┏━━

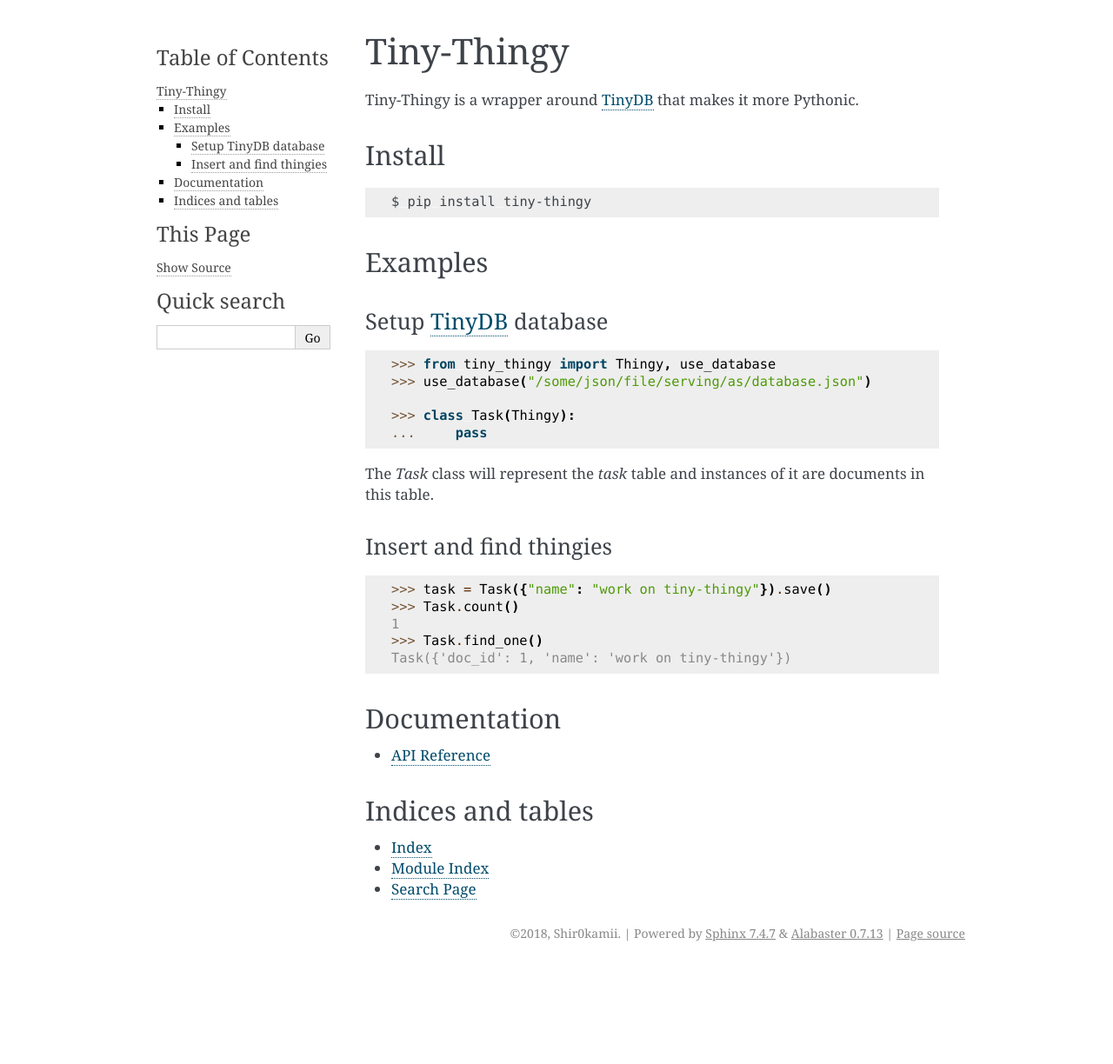
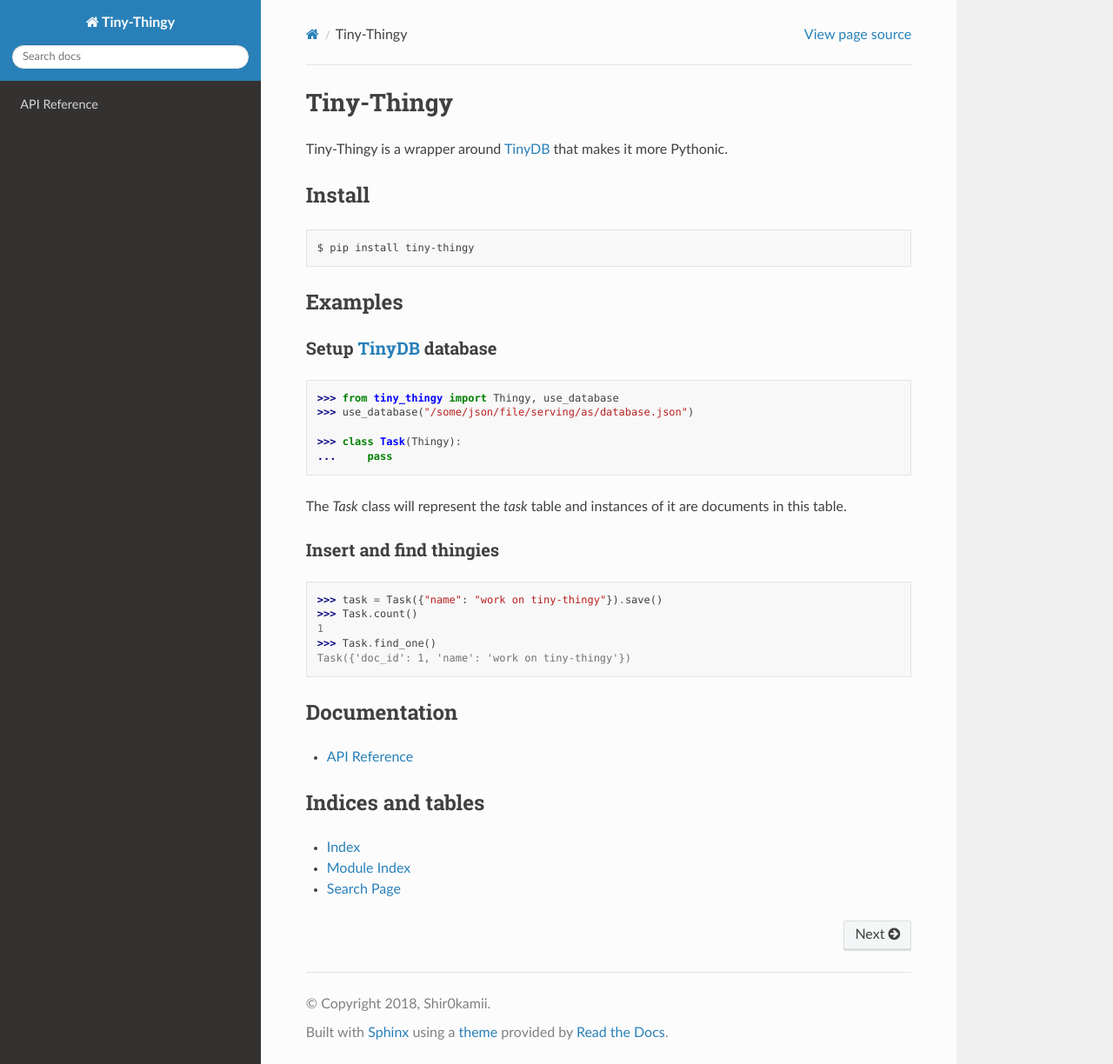
Before and after one commit to Shir0kamii/tiny-thingy, a Sphinx documentation site: the page built from docs/source/index.rst, in a window 1280 px wide and 1224 px high. Shown: the whole window at 87% size. Built offline with Sphinx 7.4.7 and the Read the Docs theme 2.0.0, drawn with Linux system fonts in a browser that asks for light colours.

Commit message:
Use RTFD theme

```diff
--- a/dev-requirements.txt
+++ b/dev-requirements.txt
@@ -4,3 +4,4 @@ pytest>=3.5.1
 pytest-cov>=2.5.1
 
 sphinx==1.7.5
+sphinx_rtd_theme==0.4.0
--- a/docs/source/conf.py
+++ b/docs/source/conf.py
@@ -42,4 +42,4 @@ master_doc = 'index'
 # The theme to use for HTML and HTML Help pages.  See the documentation for
 # a list of builtin themes.
 #
-html_theme = 'alabaster'
+html_theme = 'sphinx_rtd_theme'
```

┗━━

◆ **YOUR TASK**: In the data above, find each line that has the word "source" and copy it out.

◆ **YOUR RESPONSE**:
Before and after one commit to Shir0kamii/tiny-thingy, a Sphinx documentation site: the page built from docs/source/index.rst, in a window 1280 px wide and 1224 px high. Shown: the whole window at 87% size. Built offline with Sphinx 7.4.7 and the Read the Docs theme 2.0.0, drawn with Linux system fonts in a browser that asks for light colours.
--- a/docs/source/conf.py
+++ b/docs/source/conf.py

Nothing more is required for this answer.